Look at the reading again from Saint Paul's Letter to the Hebrews; it says: "For the joy which lay before him, Christ endured the Cross, heedless of its shame." He accepted its suffering. He looked just beyond the physical cross and he looked at the salvation of humanity; He looked at eternity and Heaven; He looked at salvation and eternity for each one of us; and that was a joy that was beyond any shame that might be attached to the Cross. He threw off all of the natural level shame and He saw the Cross as the instrument of glory, not one of shame. That is why we hold that Cross high to this day.
We glory with Saint Paul in the Cross of Our Lord Jesus Christ through which, as Saint Paul says, "I have been crucified to the world, and the world has been crucified to me." And he says, "May I boast in nothing but the Cross of my Lord Jesus Christ." Can we say that? If that is the deepest attitude of our lives, then truly the fire of the love of God is burning brightly within our hearts. If we find ourselves shying away from the Cross - rather than running to the Cross, we run away from the Cross - then the fire of God is not burning very brightly within us.
We need to go back to that reading, look at it and say: "The Lord has come to start a fire, and how He desires that it would be ablaze!" He earnestly desires that fire within each one of us to be blazing brightly so that everyone will be able to see that we are united with Him; that we are willing to suffer with Him; that regardless of whatever shame the world may attach to anything, we will look beyond it and see the joy that is laid before us; that we will accept the sufferings in union with Christ and embrace them for the glory of God. The baptism needs to be fulfilled in each one of us and the fire needs to burn deeply and intensely within our hearts - the fire of the love of God, the fire which unites us to the Cross of Jesus Christ through which we have been crucified to the world, and the world to us.

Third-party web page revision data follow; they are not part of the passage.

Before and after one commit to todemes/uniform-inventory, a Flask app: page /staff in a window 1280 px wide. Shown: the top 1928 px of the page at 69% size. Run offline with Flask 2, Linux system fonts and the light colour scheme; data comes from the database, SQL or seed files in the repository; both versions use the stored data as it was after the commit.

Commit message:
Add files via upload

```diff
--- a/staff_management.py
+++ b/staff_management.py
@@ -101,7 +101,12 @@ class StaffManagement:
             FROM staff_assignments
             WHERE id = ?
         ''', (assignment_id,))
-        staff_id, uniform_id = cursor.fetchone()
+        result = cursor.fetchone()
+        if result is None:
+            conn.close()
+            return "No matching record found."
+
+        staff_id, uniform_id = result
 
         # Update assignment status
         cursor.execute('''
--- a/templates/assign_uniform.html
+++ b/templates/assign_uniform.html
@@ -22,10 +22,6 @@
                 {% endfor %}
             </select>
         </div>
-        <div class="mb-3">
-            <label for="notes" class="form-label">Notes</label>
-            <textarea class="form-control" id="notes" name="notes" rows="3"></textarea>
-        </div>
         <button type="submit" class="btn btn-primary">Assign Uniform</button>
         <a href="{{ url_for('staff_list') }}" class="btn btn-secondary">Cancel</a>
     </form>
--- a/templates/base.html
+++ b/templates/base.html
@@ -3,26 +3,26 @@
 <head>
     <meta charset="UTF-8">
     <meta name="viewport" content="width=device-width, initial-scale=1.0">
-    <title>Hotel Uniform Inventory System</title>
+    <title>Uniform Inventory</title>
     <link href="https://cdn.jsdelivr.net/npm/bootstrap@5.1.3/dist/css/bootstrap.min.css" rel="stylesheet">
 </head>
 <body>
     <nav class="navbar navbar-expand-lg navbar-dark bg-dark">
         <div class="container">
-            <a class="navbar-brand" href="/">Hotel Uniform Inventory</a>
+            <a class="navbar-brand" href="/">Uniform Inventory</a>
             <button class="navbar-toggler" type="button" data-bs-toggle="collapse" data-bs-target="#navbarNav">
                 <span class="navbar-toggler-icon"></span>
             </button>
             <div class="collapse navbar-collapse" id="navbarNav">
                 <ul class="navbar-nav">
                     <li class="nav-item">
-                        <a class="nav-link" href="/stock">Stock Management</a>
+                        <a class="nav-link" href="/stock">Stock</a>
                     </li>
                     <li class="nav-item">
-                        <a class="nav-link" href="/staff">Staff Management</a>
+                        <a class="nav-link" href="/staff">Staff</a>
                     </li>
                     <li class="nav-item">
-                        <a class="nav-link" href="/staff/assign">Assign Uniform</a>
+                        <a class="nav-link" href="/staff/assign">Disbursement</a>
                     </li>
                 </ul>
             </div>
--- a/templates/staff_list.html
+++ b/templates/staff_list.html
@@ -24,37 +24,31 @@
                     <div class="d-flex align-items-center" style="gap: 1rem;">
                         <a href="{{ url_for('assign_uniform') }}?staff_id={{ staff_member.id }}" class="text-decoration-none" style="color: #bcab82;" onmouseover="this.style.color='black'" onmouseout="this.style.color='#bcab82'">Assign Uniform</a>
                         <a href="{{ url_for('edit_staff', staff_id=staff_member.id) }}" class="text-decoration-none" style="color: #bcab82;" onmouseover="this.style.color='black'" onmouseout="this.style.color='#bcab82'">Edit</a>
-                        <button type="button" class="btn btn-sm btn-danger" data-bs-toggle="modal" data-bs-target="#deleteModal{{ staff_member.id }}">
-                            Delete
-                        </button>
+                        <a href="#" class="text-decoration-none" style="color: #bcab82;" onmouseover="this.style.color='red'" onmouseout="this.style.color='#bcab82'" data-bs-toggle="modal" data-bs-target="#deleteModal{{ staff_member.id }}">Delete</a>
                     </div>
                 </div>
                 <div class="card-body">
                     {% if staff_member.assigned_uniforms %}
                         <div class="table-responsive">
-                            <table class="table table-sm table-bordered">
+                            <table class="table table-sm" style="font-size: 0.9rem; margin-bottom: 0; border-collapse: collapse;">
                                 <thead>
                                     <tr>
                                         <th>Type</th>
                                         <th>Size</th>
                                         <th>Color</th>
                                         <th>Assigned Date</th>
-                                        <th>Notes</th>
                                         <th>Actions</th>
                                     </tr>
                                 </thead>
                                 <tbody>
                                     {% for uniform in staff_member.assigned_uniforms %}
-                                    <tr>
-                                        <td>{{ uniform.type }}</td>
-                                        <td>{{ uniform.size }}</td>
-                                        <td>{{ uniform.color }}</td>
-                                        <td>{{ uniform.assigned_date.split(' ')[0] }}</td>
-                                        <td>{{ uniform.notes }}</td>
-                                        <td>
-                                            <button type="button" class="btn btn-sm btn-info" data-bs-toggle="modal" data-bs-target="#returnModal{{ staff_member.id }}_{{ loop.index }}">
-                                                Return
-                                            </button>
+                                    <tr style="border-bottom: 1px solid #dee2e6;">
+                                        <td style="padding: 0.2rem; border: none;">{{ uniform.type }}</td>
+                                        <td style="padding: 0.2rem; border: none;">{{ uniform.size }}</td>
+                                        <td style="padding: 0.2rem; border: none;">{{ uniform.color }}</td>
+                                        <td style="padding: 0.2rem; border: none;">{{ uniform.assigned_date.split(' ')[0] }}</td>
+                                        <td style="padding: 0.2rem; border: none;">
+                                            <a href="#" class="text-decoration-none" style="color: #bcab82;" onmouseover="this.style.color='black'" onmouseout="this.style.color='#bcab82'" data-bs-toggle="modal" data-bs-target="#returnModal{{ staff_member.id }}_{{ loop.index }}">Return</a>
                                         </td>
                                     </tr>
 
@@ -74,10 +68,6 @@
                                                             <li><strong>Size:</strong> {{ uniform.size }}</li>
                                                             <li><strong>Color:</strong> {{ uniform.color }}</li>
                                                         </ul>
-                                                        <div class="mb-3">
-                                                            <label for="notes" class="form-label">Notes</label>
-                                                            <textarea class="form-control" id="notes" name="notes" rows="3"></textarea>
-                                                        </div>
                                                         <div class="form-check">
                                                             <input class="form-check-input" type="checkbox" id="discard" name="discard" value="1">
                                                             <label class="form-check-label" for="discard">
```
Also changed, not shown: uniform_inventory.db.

Note: Father Altier does not write his homilies in advance, but relies solely upon the inspiration of the Holy Spirit. This text was transcribed from the audio recording of a homily by Father Robert Altier with minimal editing.